The economic rescue package:
- Provides direct payments of $1,200 to Americans making $75,000 or less, with a sliding scale for those making more, with an additional $500 per child.
- Expands unemployment benefits.
- Provides a $367 billion program for small businesses to keep making payroll while workers are forced to stay home.
- Sets up a $500 billion fund for industries, cities and states. The package also establishes an inspector general and oversight board for money going to corporations.
- Includes a boost to unemployment insurance, $150 billion for state and local stimulus funds and $130 billion for hospitals.
- Helps replace salaries of furloughed workers for four months. According to the AP, furloughed workers would get the amount a state generally provides, plus a $600 addition. For the first time, gig workers such as Uber drivers would be covered.
Representatives were forced back to Washington from the House recess because Kentucky Republican Rep. Tom Massie was expected to try to delay the vote. Massie did, indeed, ask for a recorded vote, but that motion died without support, and the voice vote stood.
Rankin, the PNC economist, said in his opinion the recovery portion “doesn’t seem extensive enough.”
“It will be essential to support those workers who’ve lost jobs even temporarily,” Rankin said. “To get them back to work, what’s going to be required is a more broad-based stimulus. If you’ve lost your job, the stimulus check helps do that, but it doesn’t include discretionary income once people can go back out into the economy.”
He may be right about a more broad-based package being needed.
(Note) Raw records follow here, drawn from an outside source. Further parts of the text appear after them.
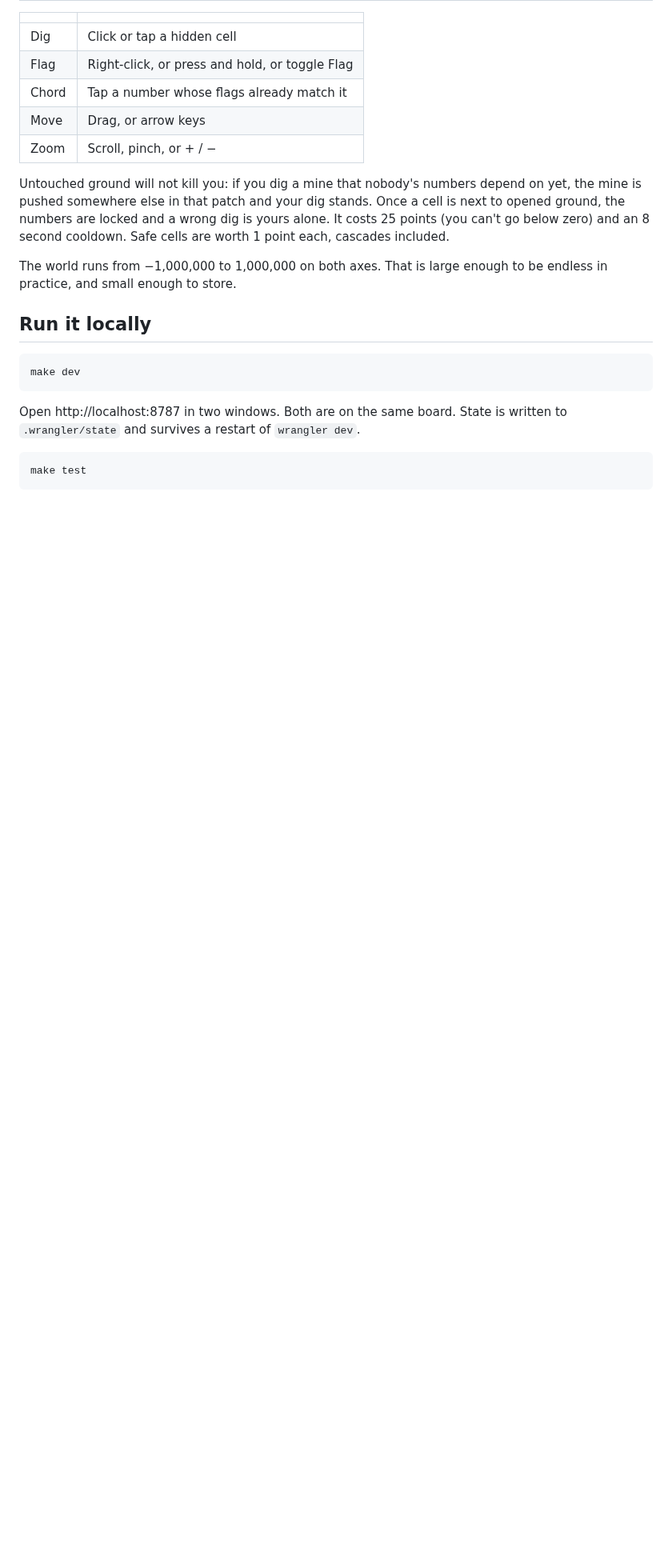
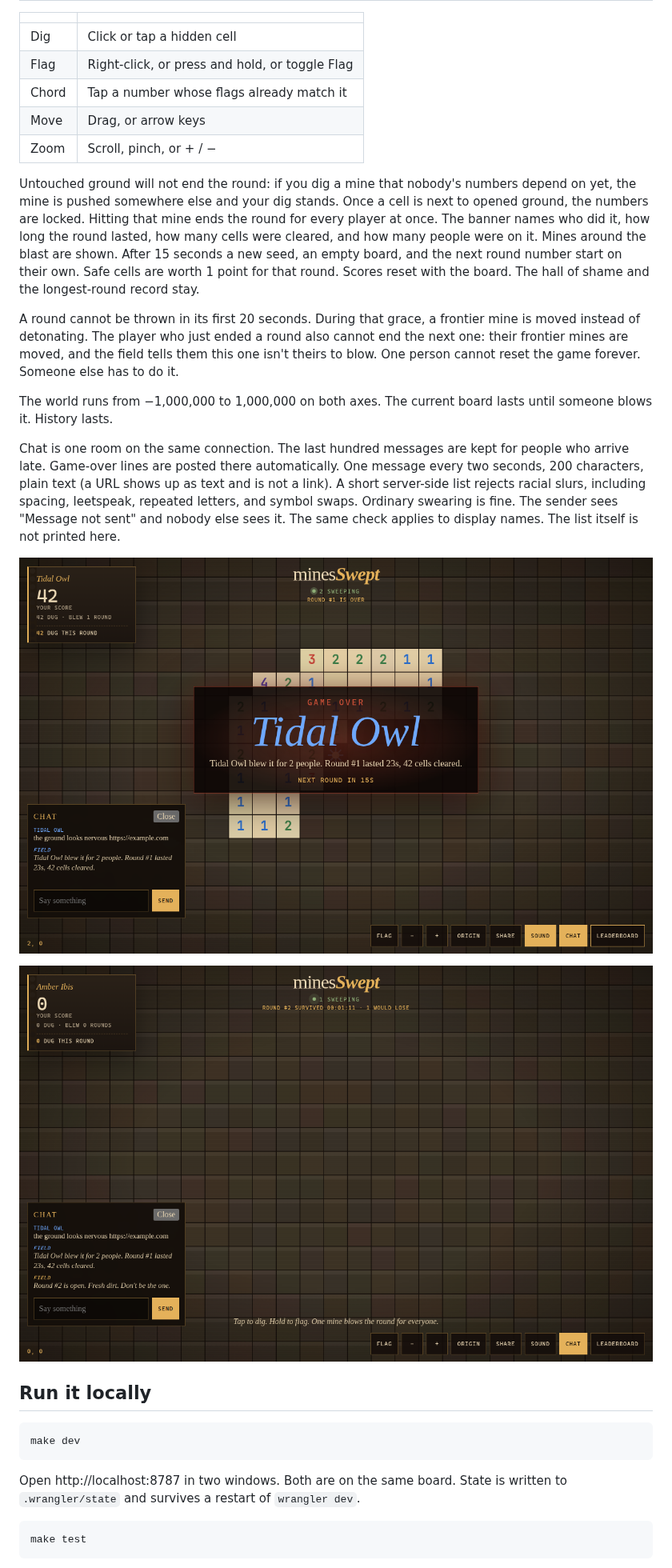
Before and after one commit to JonTelep/mines-swept, a Markdown page: README.md, the part around one of its changes. Shown at 80% size. Rendered like a GitHub page; pictures changed too: docs/chat.png (added), docs/shame.png (added); blank space fills up the shorter version.

```diff
--- a/README.md
+++ b/README.md
@@ -18,9 +18,17 @@ Built to be opened from a link and understood in about five seconds. The board i
 | Move | Drag, or arrow keys |
 | Zoom | Scroll, pinch, or + / − |
 
-Untouched ground will not kill you: if you dig a mine that nobody's numbers depend on yet, the mine is pushed somewhere else in that patch and your dig stands. Once a cell is next to opened ground, the numbers are locked and a wrong dig is yours alone. It costs 25 points (you can't go below zero) and an 8 second cooldown. Safe cells are worth 1 point each, cascades included.
+Untouched ground will not end the round: if you dig a mine that nobody's numbers depend on yet, the mine is pushed somewhere else and your dig stands. Once a cell is next to opened ground, the numbers are locked. Hitting that mine ends the round for every player at once. The banner names who did it, how long the round lasted, how many cells were cleared, and how many people were on it. Mines around the blast are shown. After 15 seconds a new seed, an empty board, and the next round number start on their own. Safe cells are worth 1 point for that round. Scores reset with the board. The hall of shame and the longest-round record stay.
 
-The world runs from −1,000,000 to 1,000,000 on both axes. That is large enough to be endless in practice, and small enough to store.
+A round cannot be thrown in its first 20 seconds. During that grace, a frontier mine is moved instead of detonating. The player who just ended a round also cannot end the next one: their frontier mines are moved, and the field tells them this one isn't theirs to blow. One person cannot reset the game forever. Someone else has to do it.
+
+The world runs from −1,000,000 to 1,000,000 on both axes. The current board lasts until someone blows it. History lasts.
+
+Chat is one room on the same connection. The last hundred messages are kept for people who arrive late. Game-over lines are posted there automatically. One message every two seconds, 200 characters, plain text (a URL shows up as text and is not a link). A short server-side list rejects racial slurs, including spacing, leetspeak, repeated letters, and symbol swaps. Ordinary swearing is fine. The sender sees "Message not sent" and nobody else sees it. The same check applies to display names. The list itself is not printed here.
+
+![The round ends for everyone](docs/shame.png)
+
+![The same room, in chat](docs/chat.png)
 
 ## Run it locally
 
```
Also changed, not shown: other parts of README.md (+6 -6 lines), docs/chat-phone.png (added), 13 other files.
House Speaker Nancy Pelosi acknowledged that during in pre-vote speech.
“We do know that we must do more,” Pelosi said. “We know this cannot be our last bill. It’s a down payment.”